*Activity*. Where does the word "center" appear in the data? Copy every line that holds it.

*Itemized modification records*.
##########

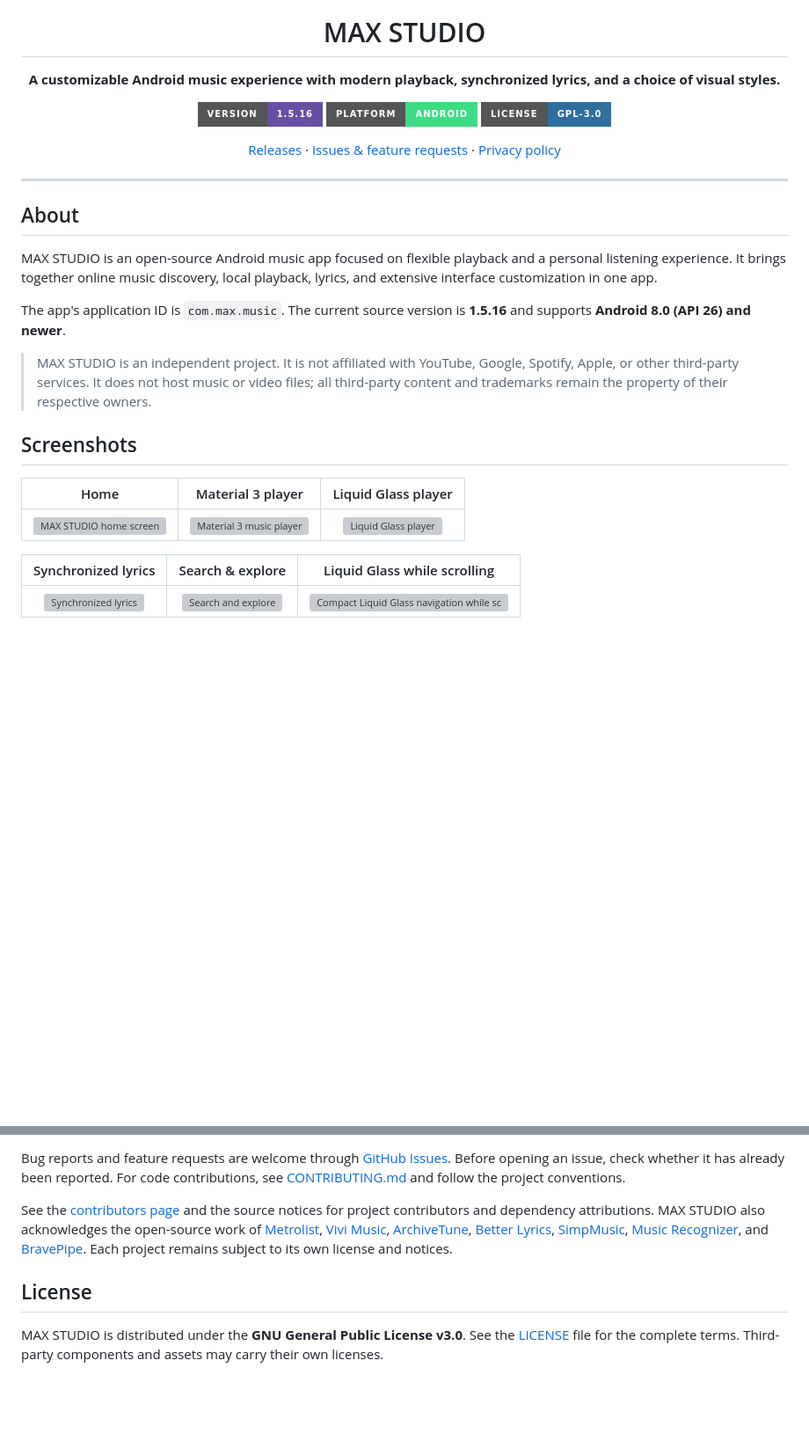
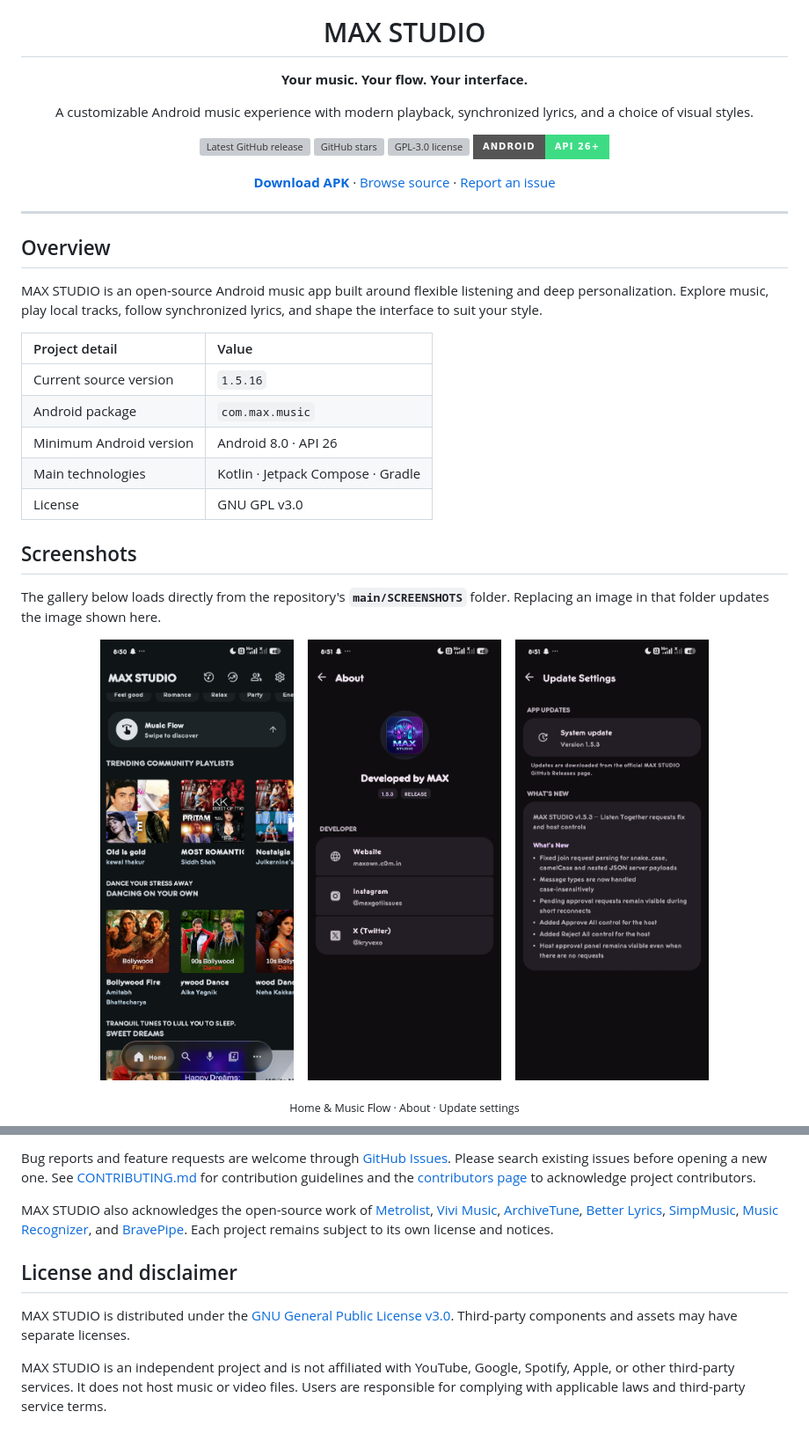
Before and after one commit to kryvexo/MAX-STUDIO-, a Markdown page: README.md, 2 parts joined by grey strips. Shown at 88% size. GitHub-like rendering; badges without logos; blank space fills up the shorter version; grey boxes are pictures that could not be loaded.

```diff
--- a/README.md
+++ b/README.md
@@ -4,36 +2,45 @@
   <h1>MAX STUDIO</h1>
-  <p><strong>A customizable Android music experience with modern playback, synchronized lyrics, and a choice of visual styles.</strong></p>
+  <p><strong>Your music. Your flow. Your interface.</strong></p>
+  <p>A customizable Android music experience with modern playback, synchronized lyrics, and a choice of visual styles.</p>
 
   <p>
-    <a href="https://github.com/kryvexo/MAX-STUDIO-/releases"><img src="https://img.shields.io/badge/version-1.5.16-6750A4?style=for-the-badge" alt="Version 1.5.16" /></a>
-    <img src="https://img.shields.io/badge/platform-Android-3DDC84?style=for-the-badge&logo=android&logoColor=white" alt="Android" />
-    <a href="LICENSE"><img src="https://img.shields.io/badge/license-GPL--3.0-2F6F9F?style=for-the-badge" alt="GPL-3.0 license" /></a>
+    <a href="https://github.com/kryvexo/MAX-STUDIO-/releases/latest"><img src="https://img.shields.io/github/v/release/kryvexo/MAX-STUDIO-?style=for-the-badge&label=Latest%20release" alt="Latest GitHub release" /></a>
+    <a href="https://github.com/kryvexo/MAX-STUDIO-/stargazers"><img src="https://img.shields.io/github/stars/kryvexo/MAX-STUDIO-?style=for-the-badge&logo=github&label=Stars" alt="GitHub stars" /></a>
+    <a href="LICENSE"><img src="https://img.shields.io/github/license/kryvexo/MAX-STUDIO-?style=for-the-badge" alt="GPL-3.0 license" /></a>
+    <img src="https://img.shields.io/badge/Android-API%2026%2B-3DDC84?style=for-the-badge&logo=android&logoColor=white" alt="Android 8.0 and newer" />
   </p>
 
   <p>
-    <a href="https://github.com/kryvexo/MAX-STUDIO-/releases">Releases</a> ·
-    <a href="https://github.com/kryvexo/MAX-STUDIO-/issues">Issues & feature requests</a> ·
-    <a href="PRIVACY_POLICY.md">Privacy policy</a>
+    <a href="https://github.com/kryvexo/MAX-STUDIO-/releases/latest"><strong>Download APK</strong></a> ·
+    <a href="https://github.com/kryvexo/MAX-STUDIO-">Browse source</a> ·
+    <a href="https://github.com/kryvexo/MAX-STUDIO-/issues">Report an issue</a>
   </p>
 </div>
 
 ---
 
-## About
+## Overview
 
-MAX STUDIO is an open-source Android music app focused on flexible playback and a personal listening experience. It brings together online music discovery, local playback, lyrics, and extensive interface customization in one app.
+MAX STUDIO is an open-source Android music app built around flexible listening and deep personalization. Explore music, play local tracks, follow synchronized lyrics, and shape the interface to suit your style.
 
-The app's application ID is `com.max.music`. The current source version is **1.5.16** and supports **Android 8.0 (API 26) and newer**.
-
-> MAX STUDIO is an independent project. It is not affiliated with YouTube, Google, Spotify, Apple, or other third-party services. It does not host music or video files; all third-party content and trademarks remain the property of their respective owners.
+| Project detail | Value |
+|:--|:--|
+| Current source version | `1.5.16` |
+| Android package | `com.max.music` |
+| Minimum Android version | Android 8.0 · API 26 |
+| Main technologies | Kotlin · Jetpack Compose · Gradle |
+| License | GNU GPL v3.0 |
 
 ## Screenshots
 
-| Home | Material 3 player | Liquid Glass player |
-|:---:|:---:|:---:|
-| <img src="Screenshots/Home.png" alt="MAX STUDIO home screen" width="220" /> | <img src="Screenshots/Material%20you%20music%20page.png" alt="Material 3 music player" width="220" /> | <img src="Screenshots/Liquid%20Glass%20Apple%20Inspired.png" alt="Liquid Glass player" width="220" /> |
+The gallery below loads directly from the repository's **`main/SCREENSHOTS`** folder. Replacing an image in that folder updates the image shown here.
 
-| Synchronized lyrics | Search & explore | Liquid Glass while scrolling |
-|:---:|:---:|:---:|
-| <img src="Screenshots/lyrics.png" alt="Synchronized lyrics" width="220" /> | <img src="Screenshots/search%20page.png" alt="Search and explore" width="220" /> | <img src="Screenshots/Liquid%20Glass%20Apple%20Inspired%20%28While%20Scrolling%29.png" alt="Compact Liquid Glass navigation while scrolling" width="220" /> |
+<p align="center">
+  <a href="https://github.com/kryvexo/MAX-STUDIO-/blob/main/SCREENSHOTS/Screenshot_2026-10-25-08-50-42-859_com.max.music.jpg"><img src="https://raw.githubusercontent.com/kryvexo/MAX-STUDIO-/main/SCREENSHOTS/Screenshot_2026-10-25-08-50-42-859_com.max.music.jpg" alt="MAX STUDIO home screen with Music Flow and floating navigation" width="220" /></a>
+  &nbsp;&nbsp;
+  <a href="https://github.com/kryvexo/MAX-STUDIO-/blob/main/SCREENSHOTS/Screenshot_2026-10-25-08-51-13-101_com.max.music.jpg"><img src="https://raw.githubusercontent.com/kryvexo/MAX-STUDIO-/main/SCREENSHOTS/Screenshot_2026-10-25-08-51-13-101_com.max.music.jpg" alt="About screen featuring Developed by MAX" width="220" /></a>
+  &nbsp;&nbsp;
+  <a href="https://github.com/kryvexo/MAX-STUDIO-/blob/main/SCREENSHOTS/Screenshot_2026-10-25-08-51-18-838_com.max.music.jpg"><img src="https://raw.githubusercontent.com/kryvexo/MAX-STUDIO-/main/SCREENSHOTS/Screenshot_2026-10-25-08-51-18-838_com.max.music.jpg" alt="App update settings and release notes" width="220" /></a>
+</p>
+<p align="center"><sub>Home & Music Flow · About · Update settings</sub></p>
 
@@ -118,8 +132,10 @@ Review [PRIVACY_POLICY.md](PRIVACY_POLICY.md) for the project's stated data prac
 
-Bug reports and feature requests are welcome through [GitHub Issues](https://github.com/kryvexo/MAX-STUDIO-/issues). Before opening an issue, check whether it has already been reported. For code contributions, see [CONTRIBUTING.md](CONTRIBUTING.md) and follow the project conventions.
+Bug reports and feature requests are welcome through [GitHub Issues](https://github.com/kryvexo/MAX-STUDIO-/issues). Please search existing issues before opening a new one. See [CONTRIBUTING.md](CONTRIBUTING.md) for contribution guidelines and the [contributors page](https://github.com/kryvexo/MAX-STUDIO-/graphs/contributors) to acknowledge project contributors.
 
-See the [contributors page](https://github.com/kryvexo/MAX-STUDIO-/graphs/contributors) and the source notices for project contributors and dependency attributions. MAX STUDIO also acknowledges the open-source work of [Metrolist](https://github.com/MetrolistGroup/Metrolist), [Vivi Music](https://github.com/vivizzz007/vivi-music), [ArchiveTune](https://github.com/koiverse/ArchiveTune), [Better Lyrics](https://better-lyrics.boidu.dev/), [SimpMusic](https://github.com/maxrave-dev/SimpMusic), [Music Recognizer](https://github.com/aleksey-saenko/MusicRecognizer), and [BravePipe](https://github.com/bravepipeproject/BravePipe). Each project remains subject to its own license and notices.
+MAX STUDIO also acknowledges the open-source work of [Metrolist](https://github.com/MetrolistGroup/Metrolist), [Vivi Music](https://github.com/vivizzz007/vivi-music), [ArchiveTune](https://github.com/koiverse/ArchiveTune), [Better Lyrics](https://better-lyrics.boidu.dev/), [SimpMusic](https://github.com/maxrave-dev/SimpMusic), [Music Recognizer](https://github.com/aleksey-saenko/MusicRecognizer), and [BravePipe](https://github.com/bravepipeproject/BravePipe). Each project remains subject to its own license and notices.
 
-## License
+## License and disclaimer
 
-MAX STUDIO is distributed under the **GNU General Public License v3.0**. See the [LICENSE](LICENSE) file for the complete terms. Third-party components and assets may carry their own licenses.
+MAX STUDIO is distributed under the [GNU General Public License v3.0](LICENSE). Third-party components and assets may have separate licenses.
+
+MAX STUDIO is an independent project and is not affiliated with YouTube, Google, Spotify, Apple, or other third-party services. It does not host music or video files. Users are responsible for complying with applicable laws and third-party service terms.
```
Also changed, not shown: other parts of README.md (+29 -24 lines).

##########

*Solved problem*.
+<p align="center">
+<p align="center"><sub>Home & Music Flow · About · Update settings</sub></p>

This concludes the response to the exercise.